The sky unscarred by a single contrail is as blue as I’ve ever seen it. A hawk spirals higher and higher, unthreading gravity’s screw.
It’s warm in the sun, though the air is cold. A red-tailed hawk comes in fast and low toward the feeder, pulls up, circles, and flies off.
Sun through thin clouds—dim as a lizard’s third eye. A red-tailed hawk drifts past without flapping.
Cold and gloomy, but the yard seethes with birds: juncos, cardinals, wren. A hundred yards away, a hawk sits on a limb, bedeviled by crows.
New snow blown about by a bitter wind.

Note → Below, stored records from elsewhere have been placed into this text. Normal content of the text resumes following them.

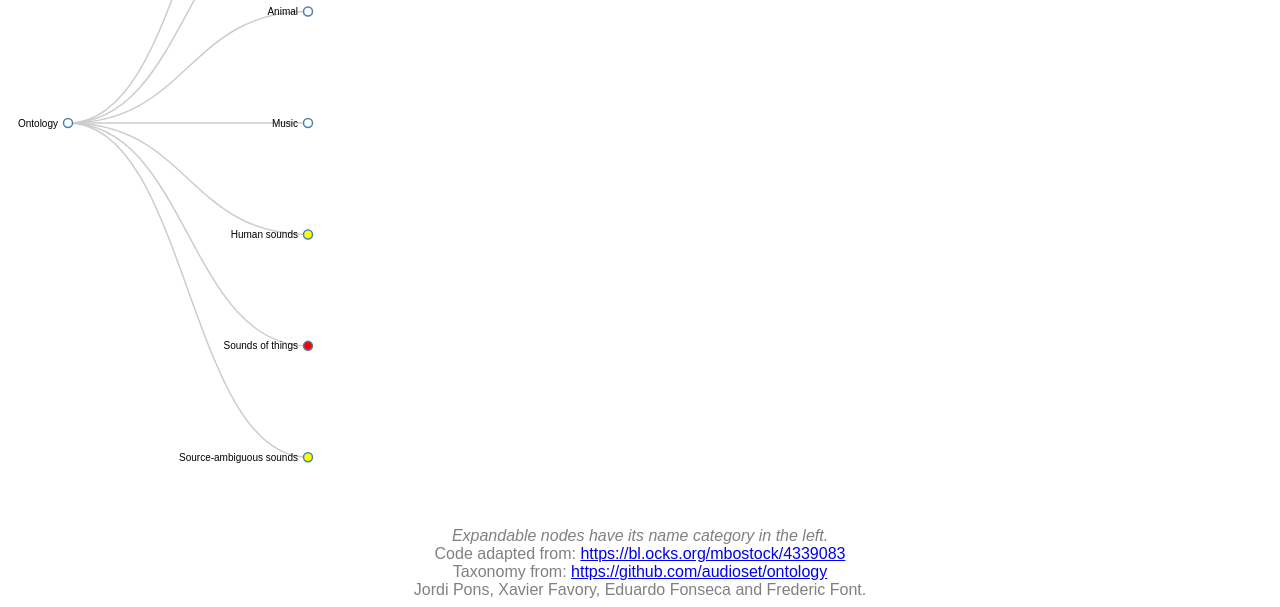
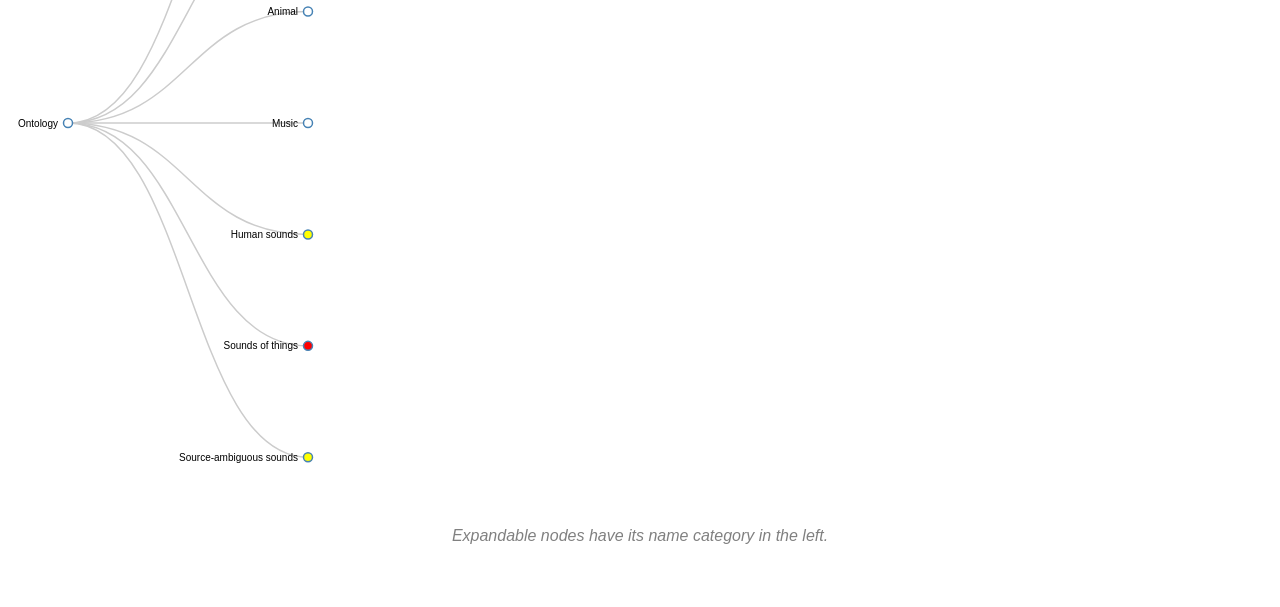
Before and after one commit to jordipons/AudioSetOntologyTree, a plain HTML site: page index.html in a window 1280 px wide. Shown: the part 303-910 px from the top of the page. After the commit the page ends 856 px from the top, so only its background shows below. Drawn offline with Linux system fonts and the light colour scheme.

Commit message:
minor modifications html

```diff
--- a/index.html
+++ b/index.html
@@ -186,12 +186,6 @@ function click(d) {
 </script>
 <center>
 <i><font face="sans-serif" color="gray">Expandable nodes have its name category in the left.</font></i>
-<br>
-<font face="sans-serif" color="gray">Code adapted from: <a href="https://bl.ocks.org/mbostock/4339083">https://bl.ocks.org/mbostock/4339083</a></font>
-<br>
-<font face="sans-serif" color="gray">Taxonomy from: <a href="https://github.com/audioset/ontology">https://github.com/audioset/ontology</a></font>
-<br>
-<font face="sans-serif" color="gray">Jordi Pons, Xavier Favory, Eduardo Fonseca and Frederic Font.</font>
 </center>
 </body>
 </html>
```
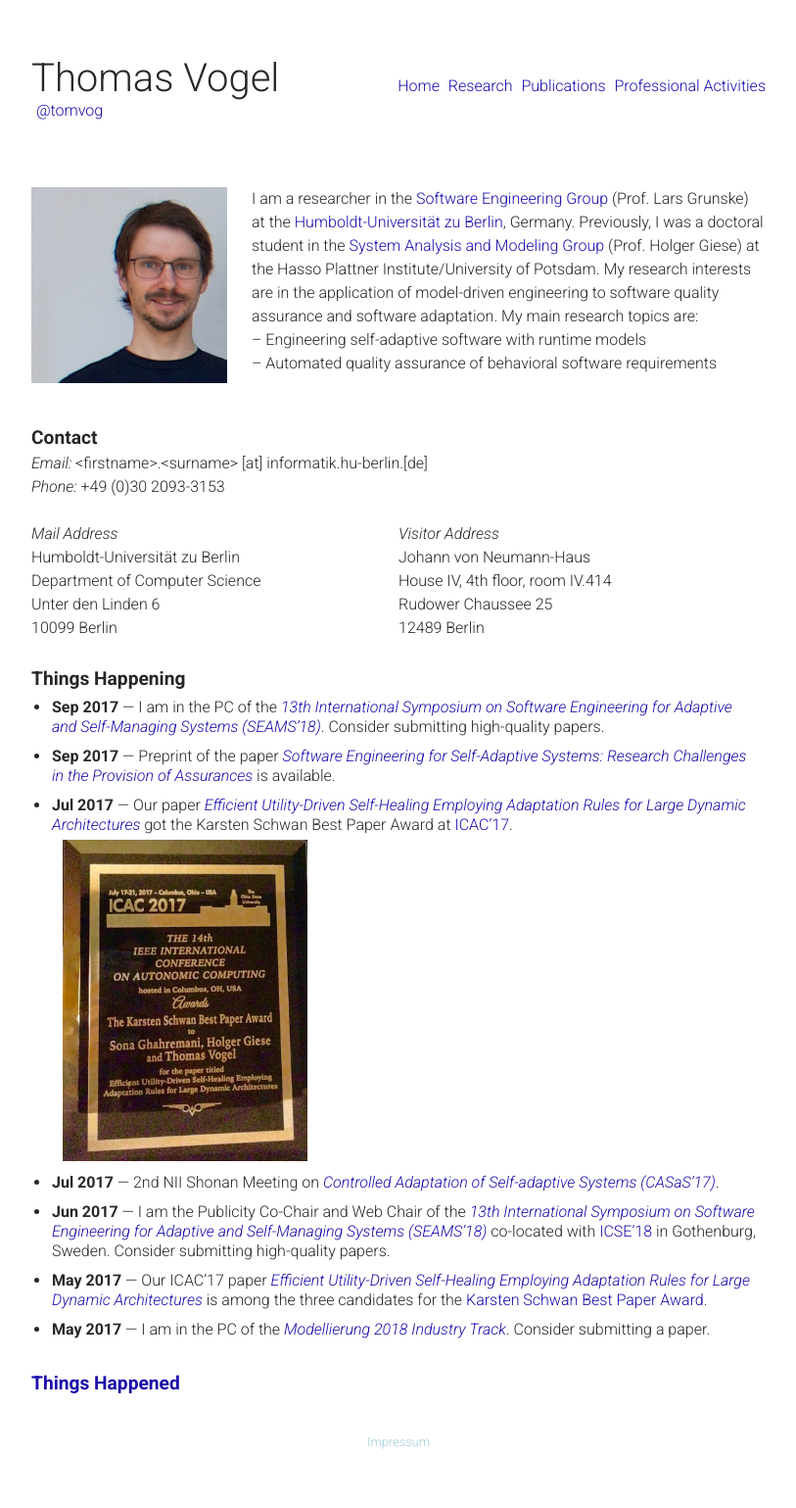
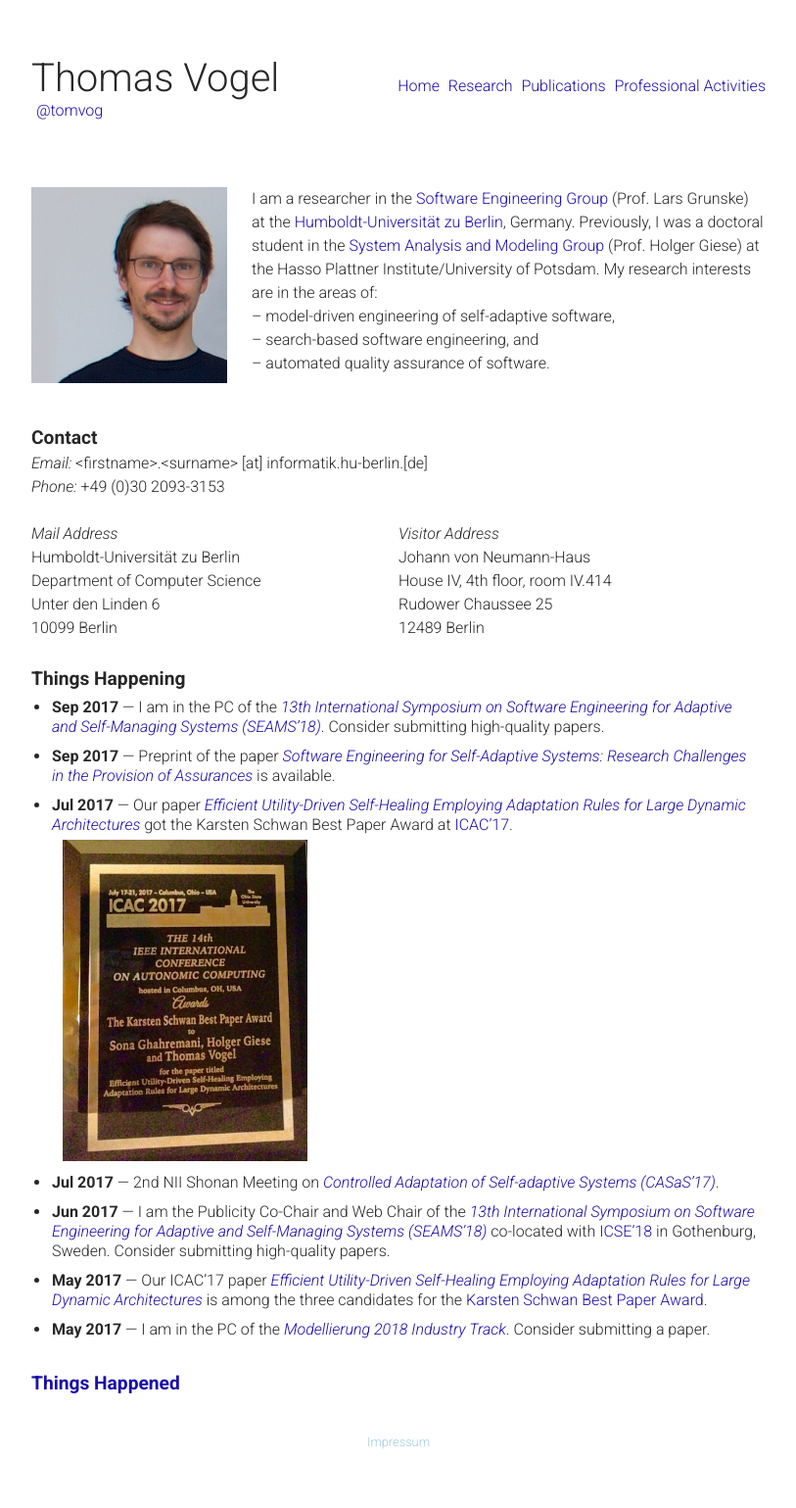
Before and after one commit to thomas-vogel/thomas-vogel.github.io, a Jekyll site: the page built from index.md, in a window 1280 px wide. Shown: the whole page at 98% size, without its empty margins (233-1046 px from the left). Built offline with Jekyll 4.4.1, drawn with Linux system fonts in a browser that asks for light colours.

Commit message:
Update research and projects.

```diff
--- a/index.md
+++ b/index.md
@@ -9,11 +9,13 @@ layout: home
 
 I am a researcher in the [Software Engineering Group](https://www.informatik.hu-berlin.de/en/forschung-en/gebiete/se){:target="_blank"} (Prof. Lars Grunske) at the [Humboldt-Universität zu Berlin](https://www.hu-berlin.de/en){:target="_blank"}, Germany.
 Previously, I was a doctoral student in the [System Analysis and Modeling Group](https://hpi.de/en/giese/){:target="_blank"} (Prof. Holger Giese) at the Hasso Plattner Institute/University of Potsdam.
-My research interests are in the application of model-driven engineering to software quality assurance and software adaptation. My main research topics are:
+My research interests are in the areas of:
 
--- Engineering self-adaptive software with runtime models
+-- model-driven engineering of self-adaptive software,
 
--- Automated quality assurance of behavioral software requirements
+-- search-based software engineering, and
+
+-- automated quality assurance of software.
 
 
 <br />
```
Also changed, not shown: _pages/research.md (+9 -4 lines).
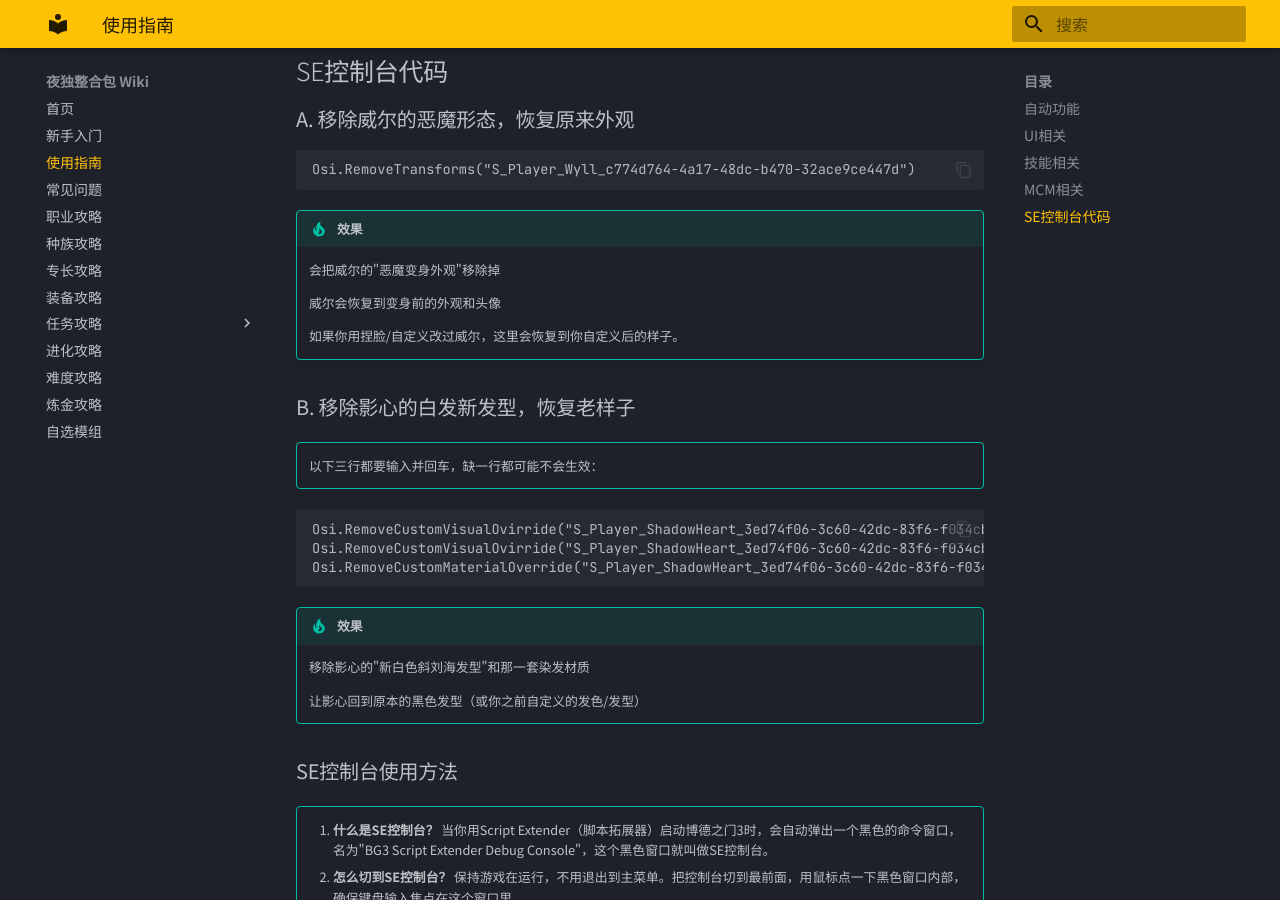
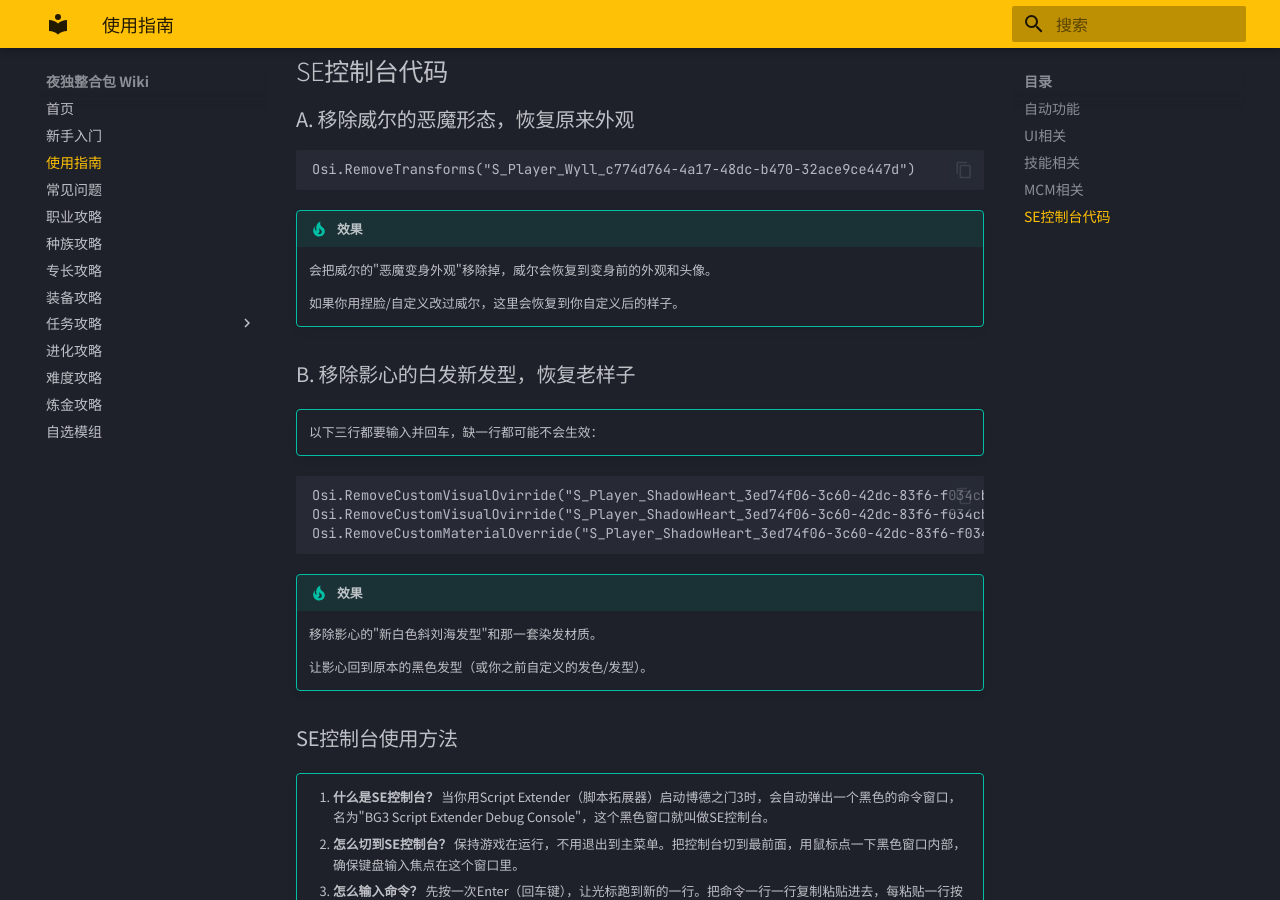
Before and after one commit to oiclyd/bg3-mod-wiki, an MkDocs documentation site: the page built from docs/ch2-mod.md, in a window 1280 px wide and 900 px high, scrolled down 3166 px. Built offline with MkDocs 1.6.1 and Material for MkDocs 9.7.7, drawn with Linux system fonts in a browser that asks for light colours.

Commit message:
Update ch2-mod.md

````diff
--- a/docs/ch2-mod.md
+++ b/docs/ch2-mod.md
@@ -115,9 +115,7 @@ Osi.RemoveTransforms("S_Player_Wyll_c774d764-4a17-48dc-b470-32ace9ce447d")
 ```
 
 !!! tip "效果"
-    会把威尔的"恶魔变身外观"移除掉
-
-    威尔会恢复到变身前的外观和头像
+    会把威尔的"恶魔变身外观"移除掉，威尔会恢复到变身前的外观和头像。
 
     如果你用捏脸/自定义改过威尔，这里会恢复到你自定义后的样子。
 
@@ -133,9 +131,9 @@ Osi.RemoveCustomMaterialOverride("S_Player_ShadowHeart_3ed74f06-3c60-42dc-83f6-f
 ```
 
 !!! tip "效果"
-    移除影心的"新白色斜刘海发型"和那一套染发材质
+    移除影心的"新白色斜刘海发型"和那一套染发材质。
 
-    让影心回到原本的黑色发型（或你之前自定义的发色/发型）
+    让影心回到原本的黑色发型（或你之前自定义的发色/发型）。
 
 ### SE控制台使用方法
 
````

A red-tailed hawk struggles to gain altitude, mocked by a blue jay doing its best hawk scream.
Low and heavy clouds. A red-tailed hawk circling over the field flaps to gain altitude, ignored by a wind-buffeted flock of crows.
Sun floods the treetops. A red-tailed hawk glides in and lands with a thump. In the dark lilac, a tiny winter wren bustles about.
A red-tailed hawk flies just inside the woods’ edge, past the birches with their catkins and the rambling old lilac just coming into bloom.
A hawk glides north along the ridge, a dark eyebrow sliding over the gray sky. Behind and below my chair, something is gnawing at the house.